We decided this in our heads, but then we pulled on our NW hoodies to help us remember who we are, and we remembered--"Wait, there are people who know all of those stories and understand who we are because of those very moments and years we spent together."
And there we sit, on some hard floor, in some new town with bugs and flavors of soda we've never heard of before, wearing our NWC hoodies and remembering those who knew us and those who understood our dreams.
NWC, what if we only had those dreams in the context of those professors and friends and bosses who cultivated them? I'm not sure you ever told us that they would have to be our own dreams. As we strolled outside on Friday afternoons to the sound of Heemstra's music, amidst the comfortable sights and sounds and smells, our dreams made sense to us. They made so much sense to us that we filled out those applications to our new programs, and we drove away.
Yet now, NWC, we're not really sure what we're doing. We're trying to make new friends, we're buying travel mugs with the name of our new institutions, and we're trying to make a home here. If we did it at NWC, we can do it again.
And yet it has been 4 months since graduation, and none of the things we have tried thus far have done anything to fill the void. The forced interactions with our new companions do not fill the void. Getting our first compliment on our work does not fill the void. The chocolate brownies do nothing to fill the OC shaped void. And so we look at any of the bits of NWC memorabilia we brought to our new lives, and our hearts ache.
NWC, I carry around my new syllabi in a red and white NWC folder, hoping that my intentional syncretism will turn what I have now into that which I came from. The thing is, we haven't figured out how to move on when what we came from was exactly what we always needed. We go to our new classes, and all we think about are our old professors. We go to our new churches, and all we can think about is how much we miss our old churches. We hang out with new friends, and all we can do is miss our old friends.
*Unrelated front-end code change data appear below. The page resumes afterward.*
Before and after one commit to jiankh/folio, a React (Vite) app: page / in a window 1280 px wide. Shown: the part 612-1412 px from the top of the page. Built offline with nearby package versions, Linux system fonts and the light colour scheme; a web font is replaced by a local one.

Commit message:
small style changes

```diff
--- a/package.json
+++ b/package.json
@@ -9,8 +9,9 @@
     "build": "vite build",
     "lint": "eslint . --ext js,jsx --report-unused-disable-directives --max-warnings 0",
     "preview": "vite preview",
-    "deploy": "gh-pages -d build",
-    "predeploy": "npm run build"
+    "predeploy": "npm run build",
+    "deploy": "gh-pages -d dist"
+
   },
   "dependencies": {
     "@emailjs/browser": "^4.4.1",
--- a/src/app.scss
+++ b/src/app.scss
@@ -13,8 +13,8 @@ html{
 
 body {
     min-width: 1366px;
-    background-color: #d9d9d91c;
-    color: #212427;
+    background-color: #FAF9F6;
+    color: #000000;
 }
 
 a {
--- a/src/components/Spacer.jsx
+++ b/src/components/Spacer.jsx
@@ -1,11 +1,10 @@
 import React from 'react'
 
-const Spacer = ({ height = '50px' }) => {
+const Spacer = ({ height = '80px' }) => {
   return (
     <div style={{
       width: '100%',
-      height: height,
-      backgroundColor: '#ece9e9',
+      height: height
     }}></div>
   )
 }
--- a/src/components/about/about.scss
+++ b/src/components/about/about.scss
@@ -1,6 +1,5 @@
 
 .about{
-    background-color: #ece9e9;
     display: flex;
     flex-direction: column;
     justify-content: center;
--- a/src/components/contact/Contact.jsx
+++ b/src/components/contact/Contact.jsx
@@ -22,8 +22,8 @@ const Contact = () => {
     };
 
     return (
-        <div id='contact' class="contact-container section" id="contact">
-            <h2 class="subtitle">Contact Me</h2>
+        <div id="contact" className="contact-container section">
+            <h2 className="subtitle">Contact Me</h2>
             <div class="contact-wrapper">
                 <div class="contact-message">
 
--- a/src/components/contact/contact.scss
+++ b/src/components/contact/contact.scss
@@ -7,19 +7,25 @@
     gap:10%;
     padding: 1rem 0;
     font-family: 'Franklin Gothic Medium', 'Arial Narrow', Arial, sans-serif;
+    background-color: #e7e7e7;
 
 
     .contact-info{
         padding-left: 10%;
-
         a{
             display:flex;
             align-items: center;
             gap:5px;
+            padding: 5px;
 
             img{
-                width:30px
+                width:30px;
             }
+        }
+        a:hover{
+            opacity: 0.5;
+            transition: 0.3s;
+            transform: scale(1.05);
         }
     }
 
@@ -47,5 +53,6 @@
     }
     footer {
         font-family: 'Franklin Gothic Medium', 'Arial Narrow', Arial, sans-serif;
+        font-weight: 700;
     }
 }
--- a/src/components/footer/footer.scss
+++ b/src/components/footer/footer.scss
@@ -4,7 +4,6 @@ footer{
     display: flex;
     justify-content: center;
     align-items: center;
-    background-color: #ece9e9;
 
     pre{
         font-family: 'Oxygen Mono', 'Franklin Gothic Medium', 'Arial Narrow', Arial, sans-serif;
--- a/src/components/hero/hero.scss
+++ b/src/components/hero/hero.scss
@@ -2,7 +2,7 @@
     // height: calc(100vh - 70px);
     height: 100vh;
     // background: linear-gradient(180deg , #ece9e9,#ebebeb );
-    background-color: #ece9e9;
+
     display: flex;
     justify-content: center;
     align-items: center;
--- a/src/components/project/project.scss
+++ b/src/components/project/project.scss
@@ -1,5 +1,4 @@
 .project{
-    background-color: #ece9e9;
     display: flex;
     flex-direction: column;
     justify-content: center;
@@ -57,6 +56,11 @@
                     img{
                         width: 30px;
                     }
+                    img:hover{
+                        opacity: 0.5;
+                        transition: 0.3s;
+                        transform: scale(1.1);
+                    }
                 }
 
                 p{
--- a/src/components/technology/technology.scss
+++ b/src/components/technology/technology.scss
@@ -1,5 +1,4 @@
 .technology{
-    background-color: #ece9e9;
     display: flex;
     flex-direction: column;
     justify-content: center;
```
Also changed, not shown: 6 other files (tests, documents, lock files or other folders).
Do you understand why I'm angry, NWC? I am angry because you prepared me for the future, and then the future came. It is true that this anger is not really anger at all. This anger manifests itself in teary eyes and an aching heart. But it is easier to call it anger than it is to name it for what it is--sadness, grief, despondency. This is not the kind of anger that will keep me from being a good donor, NW. Rather, it is the kind of anger that makes me hope every day of my new life for the phonathon kid to call today so that I can talk to you. I don't want to write a note to the Classic expressing my anger; I just want to sit on my hard floor, in the new town with the weird bugs and sodas, and talk to you so that I can remember my dreams.
NWC, we want you to tell us that our dreams are still relevant even though we drove away.
NWC, we want you to tell us that our dreams didn't only make sense in the world of poffertjes and too many churches.
NWC, we need you to tell us that our dreams, and us, can remain in our OC stories, but can also extend into new stories.
NWC, we are really not angry with you at all. We are simply trying to figure out how to live in a world where our dreams are really our own. We are trying to figure out how to apply our whole education to our whole lives. You will please forgive us if we feign anger to control our sadness. You will please be patient with us as we figure out how to keep you with us even though we have moved on. You will please know from our anger how grateful we are to have known you.
But for now, NWC, as we still transition into our new lives, we will wear our hoodies, clutch our travel mugs, pin up our tulip pictures on our walls, and we will miss you.
I think, NWC, it'd be best for you to just give us more time. But please, NNWC, have that phonathon kid call soon.
A NWC Graduate